Fine Bubbles



Aid osmoregulation

3 ppt


Acriflavine neutral


7 mg/L

Poor appearance and mortality

Methylene blue


2 mg/L


Clove Oil


5 mg/L




20 mg/L

Improved initial appearance



2.5 mg/L




This document is FA-119, one of a series of the Fisheries and Aquatic Sciences Department, UF/IFAS Extension. Original publication date July 2005. Revised December 2007, May 2014, and July 2017. Visit the EDIS website at


Tina C. Crosby, US Food and Drug Administration; Jeffrey E. Hill, assistant professor; Carlos V. Martinez, former assistant in Extension; Craig A. Watson, associate director of aquaculture programs; Deborah B. Pouder, coordinator of research programs and services; and Roy P.E. Yanong, professor; Tropical Aquaculture Laboratory, Program in Fisheries and Aquatic Sciences, School of Forest Resources and Conservation; UF/IFAS Extension, Gainesville, FL 32611.

The use of trade names in this publication is solely for the purpose of providing specific information. UF/IFAS does not guarantee or warranty the products named, and references to them in this publication does not signify our approval to the exclusion of other products of suitable composition. All chemicals should be used in accordance with directions on the manufacturer's label.

The Institute of Food and Agricultural Sciences (IFAS) is an Equal Opportunity Institution authorized to provide research, educational information and other services only to individuals and institutions that function with non-discrimination with respect to race, creed, color, religion, age, disability, sex, sexual orientation, marital status, national origin, political opinions or affiliations. For more information on obtaining other UF/IFAS Extension publications, contact your county's UF/IFAS Extension office.

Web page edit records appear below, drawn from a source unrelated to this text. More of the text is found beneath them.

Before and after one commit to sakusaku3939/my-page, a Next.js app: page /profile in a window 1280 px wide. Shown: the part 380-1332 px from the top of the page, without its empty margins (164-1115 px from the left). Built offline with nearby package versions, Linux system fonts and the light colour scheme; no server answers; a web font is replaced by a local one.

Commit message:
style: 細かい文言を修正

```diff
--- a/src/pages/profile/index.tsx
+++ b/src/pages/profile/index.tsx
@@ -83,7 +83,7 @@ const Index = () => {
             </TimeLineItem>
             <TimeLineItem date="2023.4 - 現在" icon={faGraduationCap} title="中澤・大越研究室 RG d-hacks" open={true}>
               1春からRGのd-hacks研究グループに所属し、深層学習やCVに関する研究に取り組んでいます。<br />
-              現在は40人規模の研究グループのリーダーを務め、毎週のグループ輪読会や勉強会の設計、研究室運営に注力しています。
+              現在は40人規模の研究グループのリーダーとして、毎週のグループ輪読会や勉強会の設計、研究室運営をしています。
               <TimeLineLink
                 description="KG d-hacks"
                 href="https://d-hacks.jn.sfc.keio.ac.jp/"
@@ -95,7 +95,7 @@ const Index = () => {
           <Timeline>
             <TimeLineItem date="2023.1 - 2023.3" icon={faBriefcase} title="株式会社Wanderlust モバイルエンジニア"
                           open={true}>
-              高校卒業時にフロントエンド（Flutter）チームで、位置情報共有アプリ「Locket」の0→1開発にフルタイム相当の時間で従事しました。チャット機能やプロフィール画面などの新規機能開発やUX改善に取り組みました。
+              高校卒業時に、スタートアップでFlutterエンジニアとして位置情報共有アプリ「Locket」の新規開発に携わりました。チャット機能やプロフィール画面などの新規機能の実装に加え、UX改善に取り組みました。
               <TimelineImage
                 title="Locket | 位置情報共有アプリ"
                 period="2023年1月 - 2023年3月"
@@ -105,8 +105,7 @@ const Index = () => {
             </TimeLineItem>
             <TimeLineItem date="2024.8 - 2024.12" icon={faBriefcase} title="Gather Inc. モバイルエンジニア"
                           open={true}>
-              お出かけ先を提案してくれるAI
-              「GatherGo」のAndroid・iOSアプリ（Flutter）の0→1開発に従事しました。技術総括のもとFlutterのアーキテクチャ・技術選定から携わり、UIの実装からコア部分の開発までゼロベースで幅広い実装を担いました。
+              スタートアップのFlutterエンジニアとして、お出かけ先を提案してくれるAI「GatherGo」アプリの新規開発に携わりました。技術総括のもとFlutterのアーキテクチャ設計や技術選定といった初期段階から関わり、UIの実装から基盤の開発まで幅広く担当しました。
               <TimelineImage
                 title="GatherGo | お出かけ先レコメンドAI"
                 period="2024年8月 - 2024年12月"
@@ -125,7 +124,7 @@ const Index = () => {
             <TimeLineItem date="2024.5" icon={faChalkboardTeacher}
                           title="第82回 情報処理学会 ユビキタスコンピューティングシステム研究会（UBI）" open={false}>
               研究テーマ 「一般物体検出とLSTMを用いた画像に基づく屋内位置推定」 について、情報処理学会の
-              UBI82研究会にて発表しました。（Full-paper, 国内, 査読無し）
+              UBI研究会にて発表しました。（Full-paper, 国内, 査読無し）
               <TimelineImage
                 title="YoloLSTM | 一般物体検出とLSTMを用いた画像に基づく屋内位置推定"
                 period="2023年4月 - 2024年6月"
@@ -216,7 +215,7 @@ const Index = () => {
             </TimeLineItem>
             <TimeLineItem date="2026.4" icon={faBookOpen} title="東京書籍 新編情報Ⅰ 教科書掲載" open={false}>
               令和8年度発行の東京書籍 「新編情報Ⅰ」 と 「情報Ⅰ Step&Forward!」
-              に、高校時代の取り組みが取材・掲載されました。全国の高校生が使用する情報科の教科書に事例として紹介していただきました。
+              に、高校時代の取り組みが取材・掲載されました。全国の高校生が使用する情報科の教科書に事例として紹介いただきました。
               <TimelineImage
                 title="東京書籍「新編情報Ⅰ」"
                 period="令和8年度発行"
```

U.S. Department of Agriculture, UF/IFAS Extension Service, University of Florida, IFAS, Florida A & M University Cooperative Extension Program, and Boards of County Commissioners Cooperating. Nick T. Place, dean for UF/IFAS Extension.